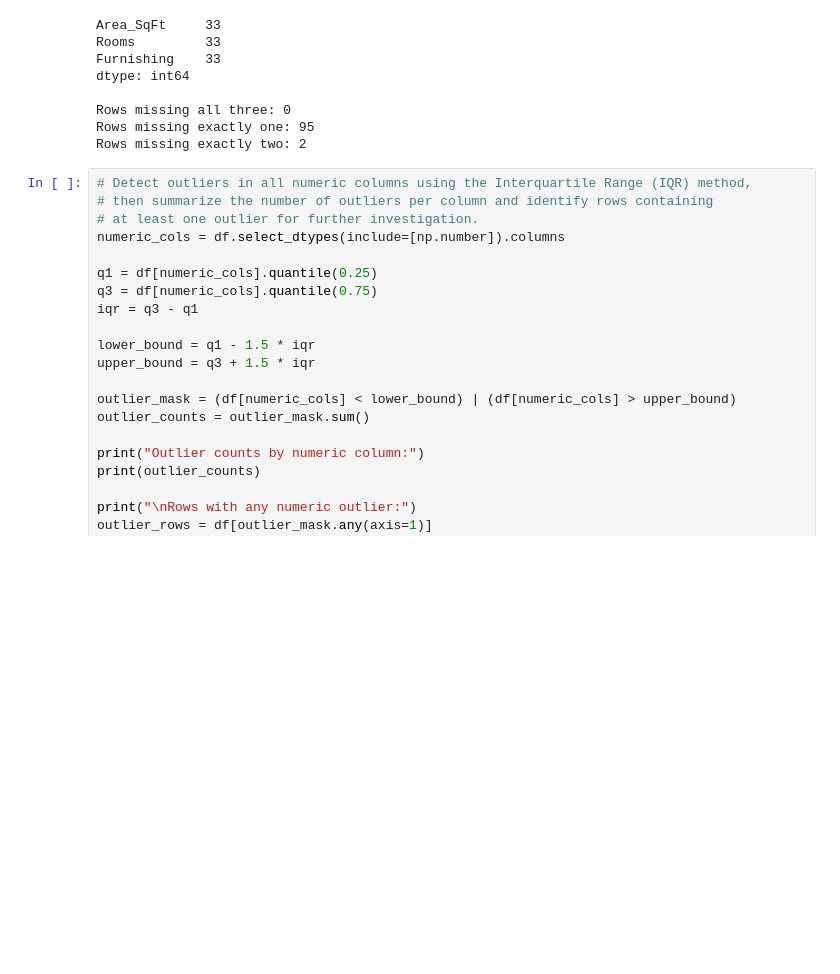
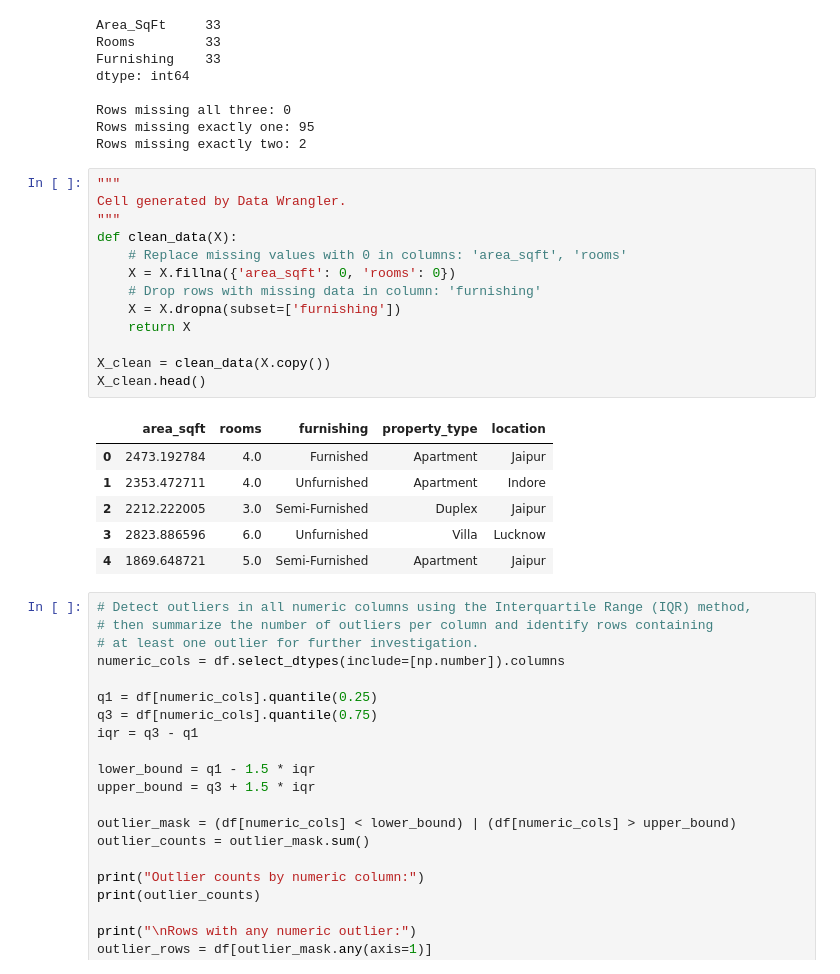
Before and after one commit to Kiletta/House_Price_Prediction, a Jupyter notebook: House_Price_Prediction.ipynb, the cells around one changed output. Saved outputs shown, nothing was run; the diff lists cells and outputs as text; blank space fills up the shorter version.

Commit message:
Update execution counts and add data cleaning output in Jupyter notebook

```diff
--- a/House_Price_Prediction.ipynb
+++ b/House_Price_Prediction.ipynb
@@ -129,6 +129,26 @@ dtype: int64
 Rows missing all three: 0
 Rows missing exactly one: 95
 Rows missing exactly two: 2
+# %%
+"""
+Cell generated by Data Wrangler.
+"""
+def clean_data(X):
+    # Replace missing values with 0 in columns: 'area_sqft', 'rooms'
+    X = X.fillna({'area_sqft': 0, 'rooms': 0})
+    # Drop rows with missing data in column: 'furnishing'
+    X = X.dropna(subset=['furnishing'])
+    return X
+
+X_clean = clean_data(X.copy())
+X_clean.head()
+# %% [output]
+|  | area_sqft | rooms | furnishing | property_type | location |
+| 0 | 2473.192784 | 4.0 | Furnished | Apartment | Jaipur |
+| 1 | 2353.472711 | 4.0 | Unfurnished | Apartment | Indore |
+| 2 | 2212.222005 | 3.0 | Semi-Furnished | Duplex | Jaipur |
+| 3 | 2823.886596 | 6.0 | Unfurnished | Villa | Lucknow |
+| 4 | 1869.648721 | 5.0 | Semi-Furnished | Apartment | Jaipur |
 # %%
 # Detect outliers in all numeric columns using the Interquartile Range (IQR) method,
 # then summarize the number of outliers per column and identify rows containing
```
Also changed, not shown: parts of 1 cell of this notebook.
● ● ● ● ●
_Your instructions_
All entries, top to bottom, should be retyped exactly; the pictures should not be.

_Response to the exercise_
Before and after one commit to Kiletta/House_Price_Prediction, a Jupyter notebook: House_Price_Prediction.ipynb, the cells around one changed output. Saved outputs shown, nothing was run; the diff lists cells and outputs as text; blank space fills up the shorter version.

Commit message:
Update execution counts and add data cleaning output in Jupyter notebook

```diff
--- a/House_Price_Prediction.ipynb
+++ b/House_Price_Prediction.ipynb
@@ -129,6 +129,26 @@ dtype: int64
 Rows missing all three: 0
 Rows missing exactly one: 95
 Rows missing exactly two: 2
+# %%
+"""
+Cell generated by Data Wrangler.
+"""
+def clean_data(X):
+    # Replace missing values with 0 in columns: 'area_sqft', 'rooms'
+    X = X.fillna({'area_sqft': 0, 'rooms': 0})
+    # Drop rows with missing data in column: 'furnishing'
+    X = X.dropna(subset=['furnishing'])
+    return X
+
+X_clean = clean_data(X.copy())
+X_clean.head()
+# %% [output]
+|  | area_sqft | rooms | furnishing | property_type | location |
+| 0 | 2473.192784 | 4.0 | Furnished | Apartment | Jaipur |
+| 1 | 2353.472711 | 4.0 | Unfurnished | Apartment | Indore |
+| 2 | 2212.222005 | 3.0 | Semi-Furnished | Duplex | Jaipur |
+| 3 | 2823.886596 | 6.0 | Unfurnished | Villa | Lucknow |
+| 4 | 1869.648721 | 5.0 | Semi-Furnished | Apartment | Jaipur |
 # %%
 # Detect outliers in all numeric columns using the Interquartile Range (IQR) method,
 # then summarize the number of outliers per column and identify rows containing
```
Also changed, not shown: parts of 1 cell of this notebook.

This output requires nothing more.